• _Stored data_:
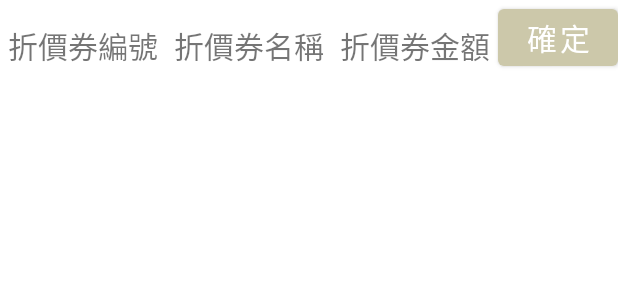
After one commit to eugene3939/Alpha2, an Android app: the layout couponitem.xml on its own in the app's theme, with its tools: preview values and no code run, on a phone screen of 412 x 824 dp. The commit adds this screen. Shown: the top 300 px of the screen. Run offline under Robolectric (Android 15) with nearby library versions, the phone set to English and light mode, and no system bars.

Commit message:
connect coupon with Adapter and button click system

```diff
--- a/app/src/main/java/com/example/alpha2/DBManager/Product/Product.kt
+++ b/app/src/main/java/com/example/alpha2/DBManager/Product/Product.kt
@@ -38,6 +38,7 @@ data class Product (
   /*P 同單價的不同商品任選 X1 個總價 Y1元、任選 X2 個總價 Y2元...任選 Xn 個總價 Yn 元*/
 
   val pluMagNo: String,            //商品條碼 (管理碼)
+  val pluDisc: String ?= "Y",      //是否可折扣 (Y/N)
   val pNumber: Int,                //商品數量
   val fixPrc: Int,                 //商品定價
   val salePrc: Int,                //商品售價
--- a/app/src/main/java/com/example/alpha2/DBManager/Product/ProductDao.kt
+++ b/app/src/main/java/com/example/alpha2/DBManager/Product/ProductDao.kt
@@ -17,6 +17,10 @@ interface ProductDao {
     //尋找符合單一貨號的Product
     @Query("SELECT * FROM Products WHERE pluMagNo = :magNo")
     fun getProductByMagNo(magNo: String): Product?
+
+    //尋找符合單一商品類別(pluType)的Product
+    @Query("SELECT * FROM Products WHERE pluType = :plu")
+    fun getProductByPluType(plu: String): MutableList<Product>?
 
     //尋找所有Ptype的所有內容中非空值的項目
     @Query("SELECT DISTINCT pType FROM Products WHERE :columnName IS NOT NULL")
--- a/app/src/main/java/com/example/alpha2/Login.kt
+++ b/app/src/main/java/com/example/alpha2/Login.kt
@@ -56,6 +56,8 @@ class Login : AppCompatActivity() {
         insertMerchandisesDB("18","輕鬆學會Android kotlin程式開發", "書籍","9789864343751", 500,500,500, 60,mamMethod = "B", pluType = "2",mmpBegDate = LocalDateTime.of(2024, 8, 22, 10, 0),mmpEndDate = LocalDateTime.of(2024, 11, 24, 18, 30))
         insertMerchandisesDB("19","SQL Server 2022/2019資料庫設計與開發實務", "書籍","9786263245198", 660, 650,650,25,mamMethod = "D")
         insertMerchandisesDB("20","Android初學者套組", "組合商品","4902778915202", 2000, 2000,2000,200,mamMethod = "E")
+        insertMerchandisesDB("Coupon100","30元折價券","折價券","SS123456",-30,-30,-30,100,"1","75")
+        insertMerchandisesDB("Coupon500","50元折價券","折價券","SS111111",-50,-50,-50,200,"1","75")
 
         insertDiscountProductDB("1","蘋果9折", 0.1 , 0)  //折扣商品清單
         insertDiscountProductDB("2","單品折30", 0.0, 30)
--- a/app/src/main/java/com/example/alpha2/myAdapter/FilterProductAdapter.kt
+++ b/app/src/main/java/com/example/alpha2/myAdapter/FilterProductAdapter.kt
@@ -28,7 +28,7 @@ class FilterProductAdapter(private val dataList: List<Product>,private val numbe
 
         if (view == null) {
             view = LayoutInflater.from(parent?.context).inflate(R.layout.selectitem, parent, false)
-            holder = ViewHolder(view, numberInf, position+1)
+            holder = ViewHolder(view)
             view.tag = holder
         } else {
             holder = view.tag as ViewHolder
@@ -40,7 +40,7 @@ class FilterProductAdapter(private val dataList: List<Product>,private val numbe
         return view!!
     }
 
-    class ViewHolder(itemView: View, numberInf: MutableMap<Product, Int>, productId: Int) {
+    class ViewHolder(itemView: View){
         //請見selectitem.xml
         private val productID: TextView = itemView.findViewById(R.id.txt_productIndex)
         private val productName: TextView = itemView.findViewById(R.id.txt_productName)
--- /dev/null
+++ b/app/src/main/res/layout/couponitem.xml
@@ -0,0 +1,39 @@
+<?xml version="1.0" encoding="utf-8"?>
+<LinearLayout
+    xmlns:android="http://schemas.android.com/apk/res/android"
+    android:layout_width="match_parent"
+    android:layout_height="match_parent"
+    android:orientation="horizontal">
+
+    <TextView
+        android:id="@+id/txtCouponID"
+        android:layout_width="wrap_content"
+        android:layout_height="wrap_content"
+        android:layout_margin="5dp"
+        android:text="@string/txtCouponID"
+        android:textSize="20sp"/>
+
+    <TextView
+        android:id="@+id/txtCouponName"
+        android:layout_width="wrap_content"
+        android:layout_height="wrap_content"
+        android:layout_margin="5dp"
+        android:text="@string/txtCouponName"
+        android:textSize="20sp"/>
+
+    <TextView
+        android:id="@+id/txtCouponPrice"
+        android:layout_width="wrap_content"
+        android:layout_height="wrap_content"
+        android:layout_margin="5dp"
+        android:text="@string/txtCouponPrice"
+        android:textSize="20sp"/>
+
+    <Button
+        android:id="@+id/btnCouponConfirm"
+        android:layout_width="wrap_content"
+        android:layout_height="wrap_content"
+        android:text="@string/txtConfirm"
+        android:textSize="20sp"/>
+
+</LinearLayout>
--- a/app/src/main/res/layout/fragment_home.xml
+++ b/app/src/main/res/layout/fragment_home.xml
@@ -43,7 +43,7 @@
                 android:layout_weight="0.75"
                 android:autofillHints="empty"
                 android:hint="@string/txtSearchBarHint"
-                android:inputType="number"
+                android:inputType="text"
                 android:textSize="25sp"
                 android:textColor="@color/blue_500"
                 android:textColorHint="@color/blue_500"/>
@@ -115,6 +115,7 @@
             android:textSize="30sp"
             android:textStyle="bold"/>
 
+        <!--會員選項-->
         <Button
             android:id="@+id/btnUserFavor"
             android:layout_width="wrap_content"
--- a/app/src/main/res/values/strings.xml
+++ b/app/src/main/res/values/strings.xml
@@ -36,4 +36,7 @@
     <string name="txtUserBtn4">按鈕</string>
     <string name="txtUserBtn5">按鈕</string>
     <string name="txtMemberHint">請輸入會員</string>
+    <string name="txtCouponName">折價券名稱</string>
+    <string name="txtCouponID">折價券編號</string>
+    <string name="txtCouponPrice">折價券金額</string>
 </resources>
```
Also changed, not shown: app/src/main/java/com/example/alpha2/DBManager/Product/ProductManager.kt (+7 -0 lines), app/src/main/java/com/example/alpha2/myAdapter/CouponAdapter.kt (added, +72 -0 lines), app/src/main/java/com/example/alpha2/ui/home/HomeFragment.kt (+42 -0 lines), app/src/main/res/layout/couponlist.xml (added, +12 -0 lines).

• _ACTIVITY_: Produce an exact reprint of the entries, dropping the images.

• _EXERCISE ANSWER_:
After one commit to eugene3939/Alpha2, an Android app: the layout couponitem.xml on its own in the app's theme, with its tools: preview values and no code run, on a phone screen of 412 x 824 dp. The commit adds this screen. Shown: the top 300 px of the screen. Run offline under Robolectric (Android 15) with nearby library versions, the phone set to English and light mode, and no system bars.

Commit message:
connect coupon with Adapter and button click system

```diff
--- a/app/src/main/java/com/example/alpha2/DBManager/Product/Product.kt
+++ b/app/src/main/java/com/example/alpha2/DBManager/Product/Product.kt
@@ -38,6 +38,7 @@ data class Product (
   /*P 同單價的不同商品任選 X1 個總價 Y1元、任選 X2 個總價 Y2元...任選 Xn 個總價 Yn 元*/
 
   val pluMagNo: String,            //商品條碼 (管理碼)
+  val pluDisc: String ?= "Y",      //是否可折扣 (Y/N)
   val pNumber: Int,                //商品數量
   val fixPrc: Int,                 //商品定價
   val salePrc: Int,                //商品售價
--- a/app/src/main/java/com/example/alpha2/DBManager/Product/ProductDao.kt
+++ b/app/src/main/java/com/example/alpha2/DBManager/Product/ProductDao.kt
@@ -17,6 +17,10 @@ interface ProductDao {
     //尋找符合單一貨號的Product
     @Query("SELECT * FROM Products WHERE pluMagNo = :magNo")
     fun getProductByMagNo(magNo: String): Product?
+
+    //尋找符合單一商品類別(pluType)的Product
+    @Query("SELECT * FROM Products WHERE pluType = :plu")
+    fun getProductByPluType(plu: String): MutableList<Product>?
 
     //尋找所有Ptype的所有內容中非空值的項目
     @Query("SELECT DISTINCT pType FROM Products WHERE :columnName IS NOT NULL")
--- a/app/src/main/java/com/example/alpha2/Login.kt
+++ b/app/src/main/java/com/example/alpha2/Login.kt
@@ -56,6 +56,8 @@ class Login : AppCompatActivity() {
         insertMerchandisesDB("18","輕鬆學會Android kotlin程式開發", "書籍","9789864343751", 500,500,500, 60,mamMethod = "B", pluType = "2",mmpBegDate = LocalDateTime.of(2024, 8, 22, 10, 0),mmpEndDate = LocalDateTime.of(2024, 11, 24, 18, 30))
         insertMerchandisesDB("19","SQL Server 2022/2019資料庫設計與開發實務", "書籍","9786263245198", 660, 650,650,25,mamMethod = "D")
         insertMerchandisesDB("20","Android初學者套組", "組合商品","4902778915202", 2000, 2000,2000,200,mamMethod = "E")
+        insertMerchandisesDB("Coupon100","30元折價券","折價券","SS123456",-30,-30,-30,100,"1","75")
+        insertMerchandisesDB("Coupon500","50元折價券","折價券","SS111111",-50,-50,-50,200,"1","75")
 
         insertDiscountProductDB("1","蘋果9折", 0.1 , 0)  //折扣商品清單
         insertDiscountProductDB("2","單品折30", 0.0, 30)
--- a/app/src/main/java/com/example/alpha2/myAdapter/FilterProductAdapter.kt
+++ b/app/src/main/java/com/example/alpha2/myAdapter/FilterProductAdapter.kt
@@ -28,7 +28,7 @@ class FilterProductAdapter(private val dataList: List<Product>,private val numbe
 
         if (view == null) {
             view = LayoutInflater.from(parent?.context).inflate(R.layout.selectitem, parent, false)
-            holder = ViewHolder(view, numberInf, position+1)
+            holder = ViewHolder(view)
             view.tag = holder
         } else {
             holder = view.tag as ViewHolder
@@ -40,7 +40,7 @@ class FilterProductAdapter(private val dataList: List<Product>,private val numbe
         return view!!
     }
 
-    class ViewHolder(itemView: View, numberInf: MutableMap<Product, Int>, productId: Int) {
+    class ViewHolder(itemView: View){
         //請見selectitem.xml
         private val productID: TextView = itemView.findViewById(R.id.txt_productIndex)
         private val productName: TextView = itemView.findViewById(R.id.txt_productName)
--- /dev/null
+++ b/app/src/main/res/layout/couponitem.xml
@@ -0,0 +1,39 @@
+<?xml version="1.0" encoding="utf-8"?>
+<LinearLayout
+    xmlns:android="http://schemas.android.com/apk/res/android"
+    android:layout_width="match_parent"
+    android:layout_height="match_parent"
+    android:orientation="horizontal">
+
+    <TextView
+        android:id="@+id/txtCouponID"
+        android:layout_width="wrap_content"
+        android:layout_height="wrap_content"
+        android:layout_margin="5dp"
+        android:text="@string/txtCouponID"
+        android:textSize="20sp"/>
+
+    <TextView
+        android:id="@+id/txtCouponName"
+        android:layout_width="wrap_content"
+        android:layout_height="wrap_content"
+        android:layout_margin="5dp"
+        android:text="@string/txtCouponName"
+        android:textSize="20sp"/>
+
+    <TextView
+        android:id="@+id/txtCouponPrice"
+        android:layout_width="wrap_content"
+        android:layout_height="wrap_content"
+        android:layout_margin="5dp"
+        android:text="@string/txtCouponPrice"
+        android:textSize="20sp"/>
+
+    <Button
+        android:id="@+id/btnCouponConfirm"
+        android:layout_width="wrap_content"
+        android:layout_height="wrap_content"
+        android:text="@string/txtConfirm"
+        android:textSize="20sp"/>
+
+</LinearLayout>
--- a/app/src/main/res/layout/fragment_home.xml
+++ b/app/src/main/res/layout/fragment_home.xml
@@ -43,7 +43,7 @@
                 android:layout_weight="0.75"
                 android:autofillHints="empty"
                 android:hint="@string/txtSearchBarHint"
-                android:inputType="number"
+                android:inputType="text"
                 android:textSize="25sp"
                 android:textColor="@color/blue_500"
                 android:textColorHint="@color/blue_500"/>
@@ -115,6 +115,7 @@
             android:textSize="30sp"
             android:textStyle="bold"/>
 
+        <!--會員選項-->
         <Button
             android:id="@+id/btnUserFavor"
             android:layout_width="wrap_content"
--- a/app/src/main/res/values/strings.xml
+++ b/app/src/main/res/values/strings.xml
@@ -36,4 +36,7 @@
     <string name="txtUserBtn4">按鈕</string>
     <string name="txtUserBtn5">按鈕</string>
     <string name="txtMemberHint">請輸入會員</string>
+    <string name="txtCouponName">折價券名稱</string>
+    <string name="txtCouponID">折價券編號</string>
+    <string name="txtCouponPrice">折價券金額</string>
 </resources>
```
Also changed, not shown: app/src/main/java/com/example/alpha2/DBManager/Product/ProductManager.kt (+7 -0 lines), app/src/main/java/com/example/alpha2/myAdapter/CouponAdapter.kt (added, +72 -0 lines), app/src/main/java/com/example/alpha2/ui/home/HomeFragment.kt (+42 -0 lines), app/src/main/res/layout/couponlist.xml (added, +12 -0 lines).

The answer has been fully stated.